We use Salesforce CRM and are in the process of migrating to Pardot for marketing automation, which will be very big for us. We want to know exactly which people we should email and so we use our MAP in tandem with Infer. We also have a few different advertising systems that optimize our bidding according to how many Infer A, B and C-Leads certain keywords deliver.
What’s the next initiative WalkMe marketing is tackling with Infer?

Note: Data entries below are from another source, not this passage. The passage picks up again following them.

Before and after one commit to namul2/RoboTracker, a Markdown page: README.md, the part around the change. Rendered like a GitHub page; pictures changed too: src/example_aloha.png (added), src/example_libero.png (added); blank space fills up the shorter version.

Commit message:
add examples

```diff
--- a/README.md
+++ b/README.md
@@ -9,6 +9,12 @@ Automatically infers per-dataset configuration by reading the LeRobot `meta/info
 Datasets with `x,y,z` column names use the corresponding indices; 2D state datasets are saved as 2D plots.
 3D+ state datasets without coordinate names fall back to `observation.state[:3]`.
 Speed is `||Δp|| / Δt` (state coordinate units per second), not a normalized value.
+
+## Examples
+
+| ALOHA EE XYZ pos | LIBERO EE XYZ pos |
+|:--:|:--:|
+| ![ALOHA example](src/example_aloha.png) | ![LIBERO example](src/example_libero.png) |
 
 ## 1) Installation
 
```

In the future, we’ll be adding account-based marketing strategies, and look forward to leveraging Infer Profile Management to help segment our many different markets. Our ideal customer isn’t always easy to define because we created a brand new market. What makes us so strong is that we can approach different markets and constantly add new verticals and functions to target. We’d like to define multiple Infer Profiles based on key attributes like the size of the company, key departments, etc. Our options are almost infinite when it comes to profiling customers, and it changes every year as we grow and enter different verticals.
Do you have any advice that early adopters of predictive can learn from?
I’m a results-oriented person, and when I’m looking for vendors to partner with it’s not about price, it’s about who can prove that they’ll actually bring value to what I’m doing. Look for vendors like Infer that can demonstrate true performance. I’ve worked with hundreds of different software vendors over the years, and from my experience, it’s easy to talk big about the theoretical value of what something can bring, but proving your value in the numbers is something not many companies are able to do.
Download the full snapshot to learn more about how WalkMe is using Infer Predictive Scoring to:
- Boost the ratio of revenue generation to marketing spend.
- Gain rapid feedback on campaign performance, enabling deeper optimization that produces higher quality leads.
- Improve alignment between sales and marketing teams by leveraging accurate, trusted Infer Scores.
- Avoid wasted SDR effort and improve conversion rates.